- Work required -
Count, in the data that follows, every line with the string "return", and give that count as the whole reply.

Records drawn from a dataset

Start of Block

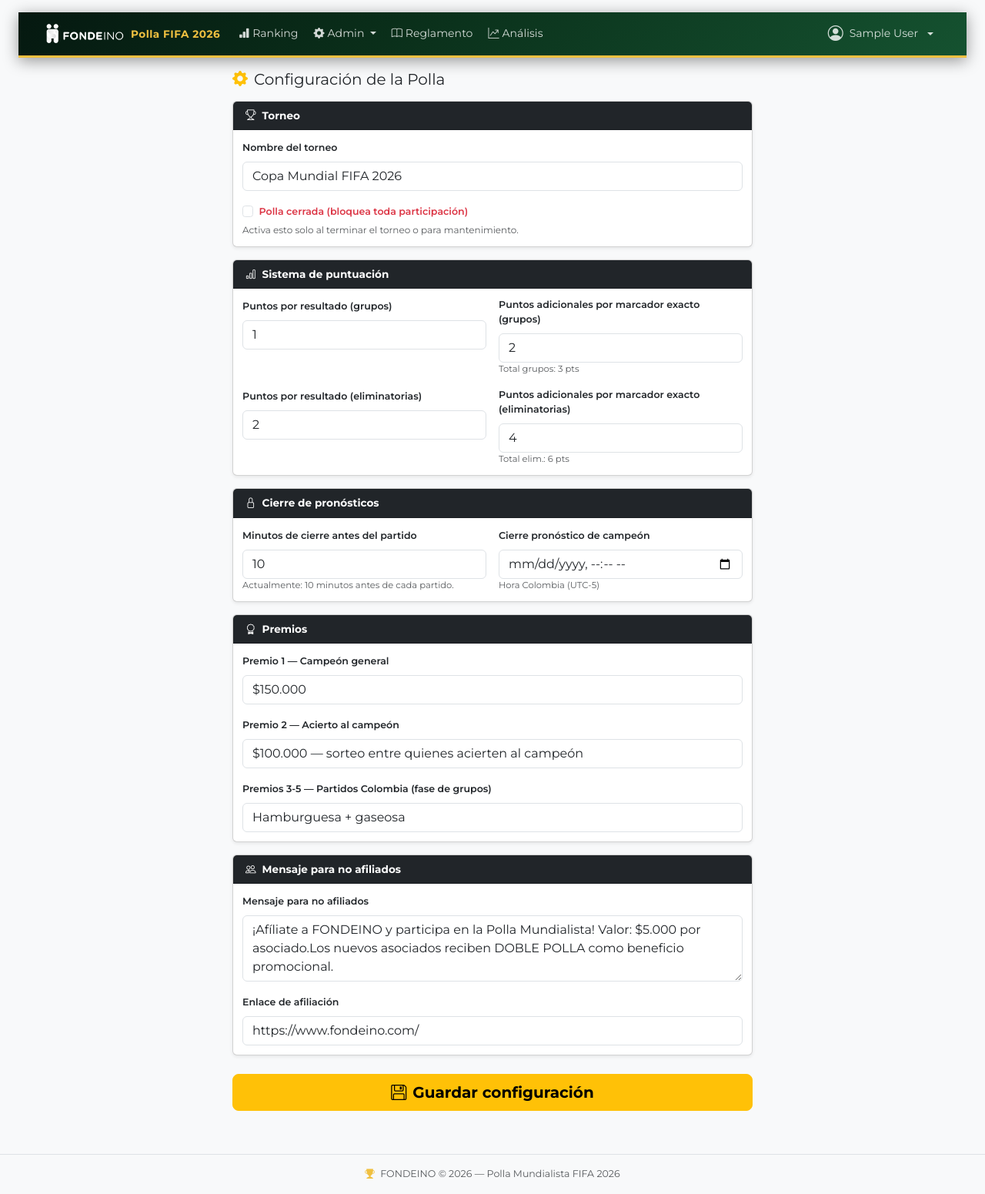
After one commit to Pablo-app-developer/Matriz_score_crediticio_fondeino, a Django app: page /polla/admin/configuracion/ in a window 1280 px wide. The commit adds this page. Shown: the whole page at 77% size. Run offline with Django 4.2, Linux system fonts and the light colour scheme; the visitor is signed in with stand-in values (Sample User, id 1); data comes from the database, SQL or seed files in the repository; data that the repository does not hold is empty.

Commit message:
Polla: agregar vista de configuración con template propio
- Vista admin_configuracion con ModelForm completo de ConfiguracionPolla
- Template configuracion_polla.html con secciones: torneo, puntos,
  cierre pronósticos (incluye minutos_cierre), premios y afiliación
- URL /polla/admin/configuracion/
- Enlace "Configuración" en menú Admin del navbar

Co-Authored-By: Claude Sonnet 4.6 <noreply@anthropic.com>

```diff
--- a/apps/polla/forms.py
+++ b/apps/polla/forms.py
@@ -159,6 +159,62 @@ class AfiliadoManualForm(forms.ModelForm):
         }
 
 
+class ConfiguracionPollaForm(forms.ModelForm):
+    class Meta:
+        from .models import ConfiguracionPolla
+        model = ConfiguracionPolla
+        fields = [
+            'nombre_torneo',
+            'pts_resultado_grupos', 'pts_marcador_grupos',
+            'pts_resultado_eliminatoria', 'pts_marcador_eliminatoria',
+            'minutos_cierre_pronosticos',
+            'premios_top5_general', 'premio_campeon_sorteo', 'premios_top5_grupos',
+            'fecha_cierre_pronostico_campeon',
+            'mensaje_no_afiliado', 'enlace_afiliacion',
+            'polla_cerrada',
+        ]
+        widgets = {
+            'nombre_torneo': forms.TextInput(attrs={'class': 'form-control'}),
+            'pts_resultado_grupos': forms.NumberInput(attrs={'class': 'form-control', 'min': 0}),
+            'pts_marcador_grupos': forms.NumberInput(attrs={'class': 'form-control', 'min': 0}),
+            'pts_resultado_eliminatoria': forms.NumberInput(attrs={'class': 'form-control', 'min': 0}),
+            'pts_marcador_eliminatoria': forms.NumberInput(attrs={'class': 'form-control', 'min': 0}),
+            'minutos_cierre_pronosticos': forms.NumberInput(attrs={'class': 'form-control', 'min': 0, 'max': 60}),
+            'premios_top5_general': forms.TextInput(attrs={'class': 'form-control'}),
+            'premio_campeon_sorteo': forms.TextInput(attrs={'class': 'form-control'}),
+            'premios_top5_grupos': forms.TextInput(attrs={'class': 'form-control'}),
+            'fecha_cierre_pronostico_campeon': forms.DateTimeInput(
+                attrs={'class': 'form-control', 'type': 'datetime-local'},
+                format='%Y-%m-%dT%H:%M',
+            ),
+            'mensaje_no_afiliado': forms.Textarea(attrs={'class': 'form-control', 'rows': 3}),
+            'enlace_afiliacion': forms.URLInput(attrs={'class': 'form-control'}),
+            'polla_cerrada': forms.CheckboxInput(attrs={'class': 'form-check-input'}),
+        }
+        labels = {
+            'nombre_torneo': 'Nombre del torneo',
+            'pts_resultado_grupos': 'Puntos por resultado (grupos)',
+            'pts_marcador_grupos': 'Puntos adicionales por marcador exacto (grupos)',
+            'pts_resultado_eliminatoria': 'Puntos por resultado (eliminatorias)',
+            'pts_marcador_eliminatoria': 'Puntos adicionales por marcador exacto (eliminatorias)',
+            'minutos_cierre_pronosticos': 'Minutos de cierre antes del partido',
+            'premios_top5_general': 'Premio 1 — Campeón general',
+            'premio_campeon_sorteo': 'Premio 2 — Acierto al campeón',
+            'premios_top5_grupos': 'Premios 3-5 — Partidos Colombia (fase de grupos)',
+            'fecha_cierre_pronostico_campeon': 'Cierre pronóstico de campeón',
+            'mensaje_no_afiliado': 'Mensaje para no afiliados',
+            'enlace_afiliacion': 'Enlace de afiliación',
+            'polla_cerrada': 'Polla cerrada (bloquea toda participación)',
+        }
+
+    def __init__(self, *args, **kwargs):
+        super().__init__(*args, **kwargs)
+        if self.instance and self.instance.fecha_cierre_pronostico_campeon:
+            self.initial['fecha_cierre_pronostico_campeon'] = (
+                self.instance.fecha_cierre_pronostico_campeon.strftime('%Y-%m-%dT%H:%M')
+            )
+
+
 class ResultadoPartidoForm(forms.Form):
     goles_local = forms.IntegerField(
         min_value=0, max_value=20,
--- a/apps/polla/urls.py
+++ b/apps/polla/urls.py
@@ -40,4 +40,5 @@ urlpatterns = [
     path('admin/eliminatorias/', views.admin_asignar_eliminatorias, name='admin_asignar_eliminatorias'),
     path('admin/sync-api/', views.admin_sync_api_football, name='admin_sync_api_football'),
     path('admin/autorizaciones/export/', views.admin_export_autorizaciones, name='admin_export_autorizaciones'),
+    path('admin/configuracion/', views.admin_configuracion, name='admin_configuracion'),
 ]
--- a/apps/polla/views.py
+++ b/apps/polla/views.py
@@ -25,6 +25,7 @@ from .forms import (
     ActivarCuentaForm,
     CampeonForm,
     CargarAfiliadosForm,
+    ConfiguracionPollaForm,
     PronosticoForm,
     RegistroPollaForm,
     ResultadoPartidoForm,
@@ -1265,3 +1266,17 @@ def admin_sync_api_football(request):
         'con_id': con_id,
         'total_equipos': total_equipos,
     })
+
+
+@admin_polla_required
+def admin_configuracion(request):
+    config = ConfiguracionPolla.get()
+    form = ConfiguracionPollaForm(request.POST or None, instance=config)
+    if request.method == 'POST' and form.is_valid():
+        form.save()
+        messages.success(request, 'Configuración guardada correctamente.')
+        return redirect('polla:admin_configuracion')
+    return render(request, 'polla/admin/configuracion_polla.html', {
+        'form': form,
+        'config': config,
+    })
--- /dev/null
+++ b/templates/polla/admin/configuracion_polla.html
@@ -0,0 +1,135 @@
+{% extends "polla/base_polla.html" %}
+
+{% block polla_content %}
+<div class="container" style="max-width:700px;">
+
+  <div class="d-flex justify-content-between align-items-center mb-3">
+    <h5 class="mb-0"><i class="bi bi-gear-fill text-warning me-2"></i>Configuración de la Polla</h5>
+  </div>
+
+  <form method="post" novalidate>
+    {% csrf_token %}
+
+    {# ── Torneo ── #}
+    <div class="card shadow-sm mb-3">
+      <div class="card-header fw-bold small py-2 bg-dark text-white">
+        <i class="bi bi-trophy me-2"></i>Torneo
+      </div>
+      <div class="card-body">
+        <div class="mb-3">
+          <label class="form-label small fw-semibold">{{ form.nombre_torneo.label }}</label>
+          {{ form.nombre_torneo }}
+          {% if form.nombre_torneo.errors %}<div class="text-danger small mt-1">{{ form.nombre_torneo.errors }}</div>{% endif %}
+        </div>
+        <div class="mb-0">
+          <div class="form-check">
+            {{ form.polla_cerrada }}
+            <label class="form-check-label small fw-semibold text-danger" for="{{ form.polla_cerrada.id_for_label }}">
+              {{ form.polla_cerrada.label }}
+            </label>
+          </div>
+          <div class="text-muted" style="font-size:.75rem;">Activa esto solo al terminar el torneo o para mantenimiento.</div>
+        </div>
+      </div>
+    </div>
+
+    {# ── Puntos ── #}
+    <div class="card shadow-sm mb-3">
+      <div class="card-header fw-bold small py-2 bg-dark text-white">
+        <i class="bi bi-bar-chart me-2"></i>Sistema de puntuación
+      </div>
+      <div class="card-body">
+        <div class="row g-3">
+          <div class="col-6">
+            <label class="form-label small fw-semibold">{{ form.pts_resultado_grupos.label }}</label>
+            {{ form.pts_resultado_grupos }}
+          </div>
+          <div class="col-6">
+            <label class="form-label small fw-semibold">{{ form.pts_marcador_grupos.label }}</label>
+            {{ form.pts_marcador_grupos }}
+            <div class="text-muted" style="font-size:.72rem;">Total grupos: {{ config.pts_resultado_grupos|add:config.pts_marcador_grupos }} pts</div>
+          </div>
+          <div class="col-6">
+            <label class="form-label small fw-semibold">{{ form.pts_resultado_eliminatoria.label }}</label>
+            {{ form.pts_resultado_eliminatoria }}
+          </div>
+          <div class="col-6">
+            <label class="form-label small fw-semibold">{{ form.pts_marcador_eliminatoria.label }}</label>
+            {{ form.pts_marcador_eliminatoria }}
+            <div class="text-muted" style="font-size:.72rem;">Total elim.: {{ config.pts_resultado_eliminatoria|add:config.pts_marcador_eliminatoria }} pts</div>
+          </div>
+        </div>
+      </div>
+    </div>
+
+    {# ── Cierre pronósticos ── #}
+    <div class="card shadow-sm mb-3">
+      <div class="card-header fw-bold small py-2 bg-dark text-white">
+        <i class="bi bi-lock me-2"></i>Cierre de pronósticos
+      </div>
+      <div class="card-body">
+        <div class="row g-3">
+          <div class="col-6">
+            <label class="form-label small fw-semibold">{{ form.minutos_cierre_pronosticos.label }}</label>
+            {{ form.minutos_cierre_pronosticos }}
+            <div class="text-muted" style="font-size:.72rem;">Actualmente: {{ config.minutos_cierre_pronosticos }} minutos antes de cada partido.</div>
+            {% if form.minutos_cierre_pronosticos.errors %}<div class="text-danger small mt-1">{{ form.minutos_cierre_pronosticos.errors }}</div>{% endif %}
+          </div>
+          <div class="col-6">
+            <label class="form-label small fw-semibold">{{ form.fecha_cierre_pronostico_campeon.label }}</label>
+            {{ form.fecha_cierre_pronostico_campeon }}
+            <div class="text-muted" style="font-size:.72rem;">Hora Colombia (UTC-5)</div>
+            {% if form.fecha_cierre_pronostico_campeon.errors %}<div class="text-danger small mt-1">{{ form.fecha_cierre_pronostico_campeon.errors }}</div>{% endif %}
+          </div>
+        </div>
+      </div>
+    </div>
+
+    {# ── Premios ── #}
+    <div class="card shadow-sm mb-3">
+      <div class="card-header fw-bold small py-2 bg-dark text-white">
+        <i class="bi bi-award me-2"></i>Premios
+      </div>
+      <div class="card-body">
+        <div class="mb-3">
+          <label class="form-label small fw-semibold">{{ form.premios_top5_general.label }}</label>
+          {{ form.premios_top5_general }}
+        </div>
+        <div class="mb-3">
+          <label class="form-label small fw-semibold">{{ form.premio_campeon_sorteo.label }}</label>
+          {{ form.premio_campeon_sorteo }}
+        </div>
+        <div class="mb-0">
+          <label class="form-label small fw-semibold">{{ form.premios_top5_grupos.label }}</label>
+          {{ form.premios_top5_grupos }}
+        </div>
+      </div>
+    </div>
+
+    {# ── Afiliación ── #}
+    <div class="card shadow-sm mb-4">
+      <div class="card-header fw-bold small py-2 bg-dark text-white">
+        <i class="bi bi-people me-2"></i>Mensaje para no afiliados
+      </div>
+      <div class="card-body">
+        <div class="mb-3">
+          <label class="form-label small fw-semibold">{{ form.mensaje_no_afiliado.label }}</label>
+          {{ form.mensaje_no_afiliado }}
+        </div>
+        <div class="mb-0">
+          <label class="form-label small fw-semibold">{{ form.enlace_afiliacion.label }}</label>
+          {{ form.enlace_afiliacion }}
+          {% if form.enlace_afiliacion.errors %}<div class="text-danger small mt-1">{{ form.enlace_afiliacion.errors }}</div>{% endif %}
+        </div>
+      </div>
+    </div>
+
+    <div class="d-grid">
+      <button type="submit" class="btn btn-warning fw-bold btn-lg">
+        <i class="bi bi-floppy me-2"></i>Guardar configuración
+      </button>
+    </div>
+
+  </form>
+</div>
+{% endblock %}
--- a/templates/polla/base_polla.html
+++ b/templates/polla/base_polla.html
@@ -68,6 +68,8 @@
                 <i class="bi bi-graph-up me-2"></i>Reporte</a></li>
               <li><a class="dropdown-item text-success fw-semibold" href="{% url 'polla:admin_export_autorizaciones' %}">
                 <i class="bi bi-download me-2"></i>Descargar autorizaciones CSV</a></li>
+              <li><a class="dropdown-item text-warning fw-semibold" href="{% url 'polla:admin_configuracion' %}">
+                <i class="bi bi-sliders me-2"></i>Configuración</a></li>
               <li><hr class="dropdown-divider my-1"></li>
               <li><a class="dropdown-item text-info fw-semibold" href="{% url 'polla:admin_asignar_eliminatorias' %}">
                 <i class="bi bi-diagram-3 me-2"></i>Equipos Eliminatorias</a></li>
```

End of Block

- Task answer -
2